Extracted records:
________________________________________

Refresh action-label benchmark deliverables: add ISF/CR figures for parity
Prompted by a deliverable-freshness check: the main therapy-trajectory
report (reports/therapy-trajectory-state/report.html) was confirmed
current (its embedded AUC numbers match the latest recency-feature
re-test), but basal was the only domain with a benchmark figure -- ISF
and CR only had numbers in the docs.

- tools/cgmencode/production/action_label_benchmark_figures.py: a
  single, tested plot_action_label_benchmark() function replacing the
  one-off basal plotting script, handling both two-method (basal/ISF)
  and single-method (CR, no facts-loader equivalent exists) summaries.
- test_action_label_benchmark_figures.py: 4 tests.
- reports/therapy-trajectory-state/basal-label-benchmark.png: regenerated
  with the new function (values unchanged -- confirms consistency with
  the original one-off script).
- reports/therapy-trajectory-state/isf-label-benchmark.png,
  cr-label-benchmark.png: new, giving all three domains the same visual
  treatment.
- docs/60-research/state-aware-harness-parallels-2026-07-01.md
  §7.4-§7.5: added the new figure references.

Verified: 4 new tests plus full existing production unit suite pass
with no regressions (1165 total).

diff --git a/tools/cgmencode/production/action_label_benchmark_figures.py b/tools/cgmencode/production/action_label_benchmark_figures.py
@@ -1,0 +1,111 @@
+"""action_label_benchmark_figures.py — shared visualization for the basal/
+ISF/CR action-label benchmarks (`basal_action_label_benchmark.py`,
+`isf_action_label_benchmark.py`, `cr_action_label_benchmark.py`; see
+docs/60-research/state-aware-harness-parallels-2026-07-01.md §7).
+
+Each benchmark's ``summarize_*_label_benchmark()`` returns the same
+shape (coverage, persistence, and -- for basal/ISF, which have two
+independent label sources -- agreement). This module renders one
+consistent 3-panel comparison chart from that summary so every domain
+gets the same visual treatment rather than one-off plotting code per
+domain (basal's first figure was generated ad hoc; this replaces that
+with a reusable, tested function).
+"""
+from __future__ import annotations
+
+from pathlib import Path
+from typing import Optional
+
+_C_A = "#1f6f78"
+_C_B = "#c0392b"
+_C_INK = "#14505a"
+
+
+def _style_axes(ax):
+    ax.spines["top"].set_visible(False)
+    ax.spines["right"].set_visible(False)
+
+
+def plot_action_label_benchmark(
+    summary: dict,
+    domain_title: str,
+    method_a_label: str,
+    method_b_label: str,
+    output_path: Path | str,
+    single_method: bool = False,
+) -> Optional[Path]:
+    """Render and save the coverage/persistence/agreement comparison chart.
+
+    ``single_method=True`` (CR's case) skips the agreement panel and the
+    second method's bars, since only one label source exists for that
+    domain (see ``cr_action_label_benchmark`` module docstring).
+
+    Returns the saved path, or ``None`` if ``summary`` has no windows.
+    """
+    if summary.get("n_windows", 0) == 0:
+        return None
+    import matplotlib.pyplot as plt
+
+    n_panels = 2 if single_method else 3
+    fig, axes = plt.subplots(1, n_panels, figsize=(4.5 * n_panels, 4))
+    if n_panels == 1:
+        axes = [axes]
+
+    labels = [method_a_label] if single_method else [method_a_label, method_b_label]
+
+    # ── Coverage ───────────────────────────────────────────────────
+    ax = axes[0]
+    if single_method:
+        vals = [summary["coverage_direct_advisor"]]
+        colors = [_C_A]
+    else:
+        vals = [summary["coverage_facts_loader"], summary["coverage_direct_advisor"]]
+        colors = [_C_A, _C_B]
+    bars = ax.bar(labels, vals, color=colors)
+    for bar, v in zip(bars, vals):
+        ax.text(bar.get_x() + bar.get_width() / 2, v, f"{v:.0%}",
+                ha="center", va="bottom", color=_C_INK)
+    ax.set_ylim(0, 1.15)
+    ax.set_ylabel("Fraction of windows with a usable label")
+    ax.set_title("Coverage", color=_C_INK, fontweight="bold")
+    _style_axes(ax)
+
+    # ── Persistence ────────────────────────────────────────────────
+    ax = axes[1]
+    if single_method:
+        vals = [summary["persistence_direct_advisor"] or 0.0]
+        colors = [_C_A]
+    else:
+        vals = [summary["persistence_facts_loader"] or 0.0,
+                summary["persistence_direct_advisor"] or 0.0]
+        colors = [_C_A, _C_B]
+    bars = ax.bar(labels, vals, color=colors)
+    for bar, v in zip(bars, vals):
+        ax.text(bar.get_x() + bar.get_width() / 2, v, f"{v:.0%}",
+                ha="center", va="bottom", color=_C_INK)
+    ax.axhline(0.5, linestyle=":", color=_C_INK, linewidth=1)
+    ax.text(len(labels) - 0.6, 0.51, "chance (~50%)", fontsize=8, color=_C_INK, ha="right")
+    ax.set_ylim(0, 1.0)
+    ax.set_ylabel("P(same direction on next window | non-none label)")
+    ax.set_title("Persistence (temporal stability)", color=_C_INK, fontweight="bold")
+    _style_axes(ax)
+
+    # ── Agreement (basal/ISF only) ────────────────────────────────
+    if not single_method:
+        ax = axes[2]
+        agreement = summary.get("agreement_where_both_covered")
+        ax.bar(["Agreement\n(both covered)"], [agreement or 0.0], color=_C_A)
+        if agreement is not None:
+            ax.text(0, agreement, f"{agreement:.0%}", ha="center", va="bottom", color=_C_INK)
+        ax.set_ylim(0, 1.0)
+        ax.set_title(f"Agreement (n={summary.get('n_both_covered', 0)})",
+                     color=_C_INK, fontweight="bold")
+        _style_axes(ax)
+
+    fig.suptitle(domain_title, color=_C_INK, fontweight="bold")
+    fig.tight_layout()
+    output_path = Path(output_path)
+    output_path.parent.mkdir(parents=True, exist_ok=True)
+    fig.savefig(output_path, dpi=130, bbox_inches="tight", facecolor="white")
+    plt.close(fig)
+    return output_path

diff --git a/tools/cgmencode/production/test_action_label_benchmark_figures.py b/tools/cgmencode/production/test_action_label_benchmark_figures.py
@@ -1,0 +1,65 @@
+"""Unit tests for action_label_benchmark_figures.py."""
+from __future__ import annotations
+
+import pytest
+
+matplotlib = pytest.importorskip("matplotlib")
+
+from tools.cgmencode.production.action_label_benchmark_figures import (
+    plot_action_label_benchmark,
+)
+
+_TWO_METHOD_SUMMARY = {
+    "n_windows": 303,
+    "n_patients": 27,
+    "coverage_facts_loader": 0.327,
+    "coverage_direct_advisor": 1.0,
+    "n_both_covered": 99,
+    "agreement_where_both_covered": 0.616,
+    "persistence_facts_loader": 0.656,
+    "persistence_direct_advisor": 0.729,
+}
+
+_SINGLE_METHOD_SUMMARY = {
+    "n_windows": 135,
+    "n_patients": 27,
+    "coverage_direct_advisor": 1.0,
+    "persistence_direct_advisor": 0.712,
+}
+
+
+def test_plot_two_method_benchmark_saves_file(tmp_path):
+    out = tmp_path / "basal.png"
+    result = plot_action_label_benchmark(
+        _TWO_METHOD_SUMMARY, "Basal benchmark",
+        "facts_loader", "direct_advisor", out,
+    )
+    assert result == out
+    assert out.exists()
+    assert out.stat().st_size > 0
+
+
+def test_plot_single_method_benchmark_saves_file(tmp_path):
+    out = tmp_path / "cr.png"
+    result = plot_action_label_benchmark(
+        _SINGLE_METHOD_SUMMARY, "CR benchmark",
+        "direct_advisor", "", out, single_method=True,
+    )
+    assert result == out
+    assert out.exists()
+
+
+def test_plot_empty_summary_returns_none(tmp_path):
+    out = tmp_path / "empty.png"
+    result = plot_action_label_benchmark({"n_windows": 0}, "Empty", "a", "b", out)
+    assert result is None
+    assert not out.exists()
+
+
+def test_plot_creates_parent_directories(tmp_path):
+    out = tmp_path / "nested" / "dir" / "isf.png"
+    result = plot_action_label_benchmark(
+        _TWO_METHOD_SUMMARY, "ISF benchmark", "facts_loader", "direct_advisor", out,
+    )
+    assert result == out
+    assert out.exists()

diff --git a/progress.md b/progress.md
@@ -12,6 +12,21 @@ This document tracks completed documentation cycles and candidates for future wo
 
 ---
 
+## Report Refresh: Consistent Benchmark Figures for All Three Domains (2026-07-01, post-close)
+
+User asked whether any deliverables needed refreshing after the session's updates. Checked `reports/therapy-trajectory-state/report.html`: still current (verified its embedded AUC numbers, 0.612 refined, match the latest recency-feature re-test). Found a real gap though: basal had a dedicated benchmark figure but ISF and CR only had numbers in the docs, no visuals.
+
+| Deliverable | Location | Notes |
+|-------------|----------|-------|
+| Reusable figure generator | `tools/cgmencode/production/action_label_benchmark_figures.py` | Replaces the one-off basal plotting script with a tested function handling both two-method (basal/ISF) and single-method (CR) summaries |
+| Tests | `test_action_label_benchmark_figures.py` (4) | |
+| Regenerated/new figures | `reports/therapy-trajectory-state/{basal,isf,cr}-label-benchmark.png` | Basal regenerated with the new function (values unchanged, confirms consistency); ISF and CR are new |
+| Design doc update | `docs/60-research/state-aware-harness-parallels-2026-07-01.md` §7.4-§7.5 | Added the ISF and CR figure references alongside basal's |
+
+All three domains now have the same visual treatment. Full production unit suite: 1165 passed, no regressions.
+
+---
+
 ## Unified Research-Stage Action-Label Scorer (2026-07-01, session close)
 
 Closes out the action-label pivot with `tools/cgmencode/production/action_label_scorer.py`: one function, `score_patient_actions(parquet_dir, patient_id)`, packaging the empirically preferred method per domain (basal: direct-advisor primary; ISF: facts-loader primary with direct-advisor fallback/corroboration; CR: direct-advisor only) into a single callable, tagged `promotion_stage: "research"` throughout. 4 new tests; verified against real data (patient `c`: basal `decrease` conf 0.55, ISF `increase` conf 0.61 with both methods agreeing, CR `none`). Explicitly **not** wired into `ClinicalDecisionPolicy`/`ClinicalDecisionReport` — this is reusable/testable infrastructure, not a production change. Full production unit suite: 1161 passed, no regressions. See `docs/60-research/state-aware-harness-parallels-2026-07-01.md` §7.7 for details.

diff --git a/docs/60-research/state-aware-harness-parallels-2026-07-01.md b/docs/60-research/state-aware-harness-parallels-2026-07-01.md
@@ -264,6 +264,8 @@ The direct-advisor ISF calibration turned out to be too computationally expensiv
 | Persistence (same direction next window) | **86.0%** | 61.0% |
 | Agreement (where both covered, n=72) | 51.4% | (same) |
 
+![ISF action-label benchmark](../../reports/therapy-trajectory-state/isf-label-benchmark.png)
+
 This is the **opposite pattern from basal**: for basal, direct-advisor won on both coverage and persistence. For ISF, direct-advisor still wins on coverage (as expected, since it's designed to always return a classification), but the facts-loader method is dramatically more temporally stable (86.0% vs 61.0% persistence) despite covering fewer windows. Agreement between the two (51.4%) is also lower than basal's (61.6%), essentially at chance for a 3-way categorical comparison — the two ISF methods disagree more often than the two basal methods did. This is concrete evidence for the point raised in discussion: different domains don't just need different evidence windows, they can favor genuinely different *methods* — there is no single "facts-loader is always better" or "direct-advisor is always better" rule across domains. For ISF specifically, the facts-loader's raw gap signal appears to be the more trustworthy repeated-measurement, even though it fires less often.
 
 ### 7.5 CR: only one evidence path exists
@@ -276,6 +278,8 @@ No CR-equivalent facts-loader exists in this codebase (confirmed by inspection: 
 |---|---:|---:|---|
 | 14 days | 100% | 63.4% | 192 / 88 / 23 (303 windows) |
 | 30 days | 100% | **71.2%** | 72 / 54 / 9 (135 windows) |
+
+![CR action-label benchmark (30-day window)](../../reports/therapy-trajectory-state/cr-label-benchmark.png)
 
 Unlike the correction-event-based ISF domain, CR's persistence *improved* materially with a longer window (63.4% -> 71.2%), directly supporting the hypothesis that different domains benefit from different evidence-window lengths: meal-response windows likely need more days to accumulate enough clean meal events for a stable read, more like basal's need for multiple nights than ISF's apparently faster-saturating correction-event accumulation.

________________________________________

WHAT THIS TASK INVOLVES:
Restate word for word the lines above, beginning at the first one and ending at the line that carries "- test_action_label_benchmark_figures.py: 4".

EXERCISE RESULT:
Refresh action-label benchmark deliverables: add ISF/CR figures for parity
Prompted by a deliverable-freshness check: the main therapy-trajectory
report (reports/therapy-trajectory-state/report.html) was confirmed
current (its embedded AUC numbers match the latest recency-feature
re-test), but basal was the only domain with a benchmark figure -- ISF
and CR only had numbers in the docs.

- tools/cgmencode/production/action_label_benchmark_figures.py: a
  single, tested plot_action_label_benchmark() function replacing the
  one-off basal plotting script, handling both two-method (basal/ISF)
  and single-method (CR, no facts-loader equivalent exists) summaries.
- test_action_label_benchmark_figures.py: 4 tests.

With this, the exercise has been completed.